What is being asked -> Restate the data word for word and leave the images out.

(Data shown begins)

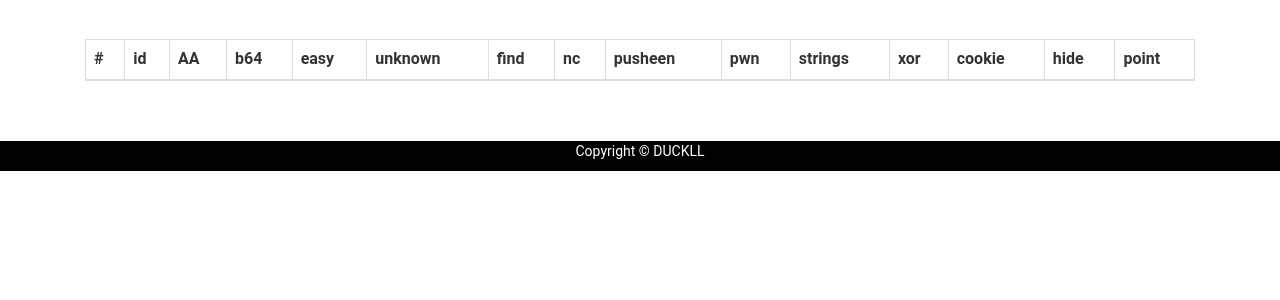
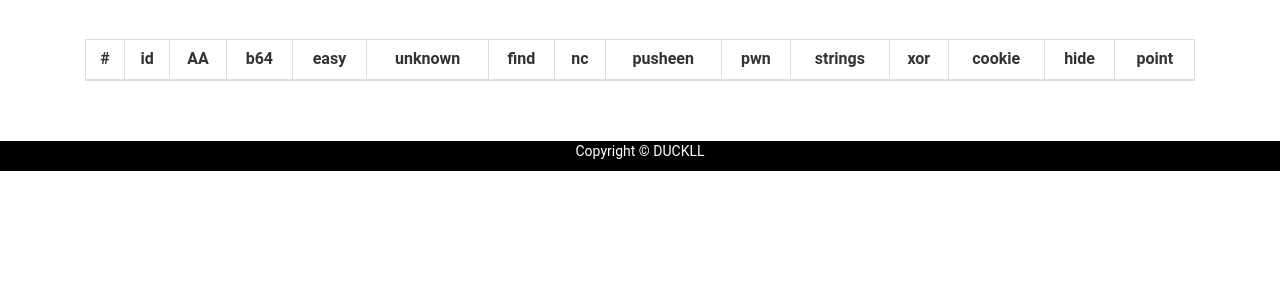
Before and after one commit to shi359/islab_exam, a PHP site: page /rank.php in a window 1280 px wide. Shown: the part 51-351 px from the top of the page. Run offline with PHP 8.4, Linux system fonts and the light colour scheme; data that the repository does not hold is empty; some libraries are stand-ins or nearby versions.

Commit message:
add th css

```diff
--- a/starter-template.css
+++ b/starter-template.css
@@ -18,6 +18,9 @@ div{
     -webkit-border-radius: 5px;
 }
 td{
+    text-align: center;
+}
+th{
     text-align: center;
 }
 
```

(Data shown ends)

Solution for this problem ->
Before and after one commit to shi359/islab_exam, a PHP site: page /rank.php in a window 1280 px wide. Shown: the part 51-351 px from the top of the page. Run offline with PHP 8.4, Linux system fonts and the light colour scheme; data that the repository does not hold is empty; some libraries are stand-ins or nearby versions.

Commit message:
add th css

```diff
--- a/starter-template.css
+++ b/starter-template.css
@@ -18,6 +18,9 @@ div{
     -webkit-border-radius: 5px;
 }
 td{
+    text-align: center;
+}
+th{
     text-align: center;
 }
 
```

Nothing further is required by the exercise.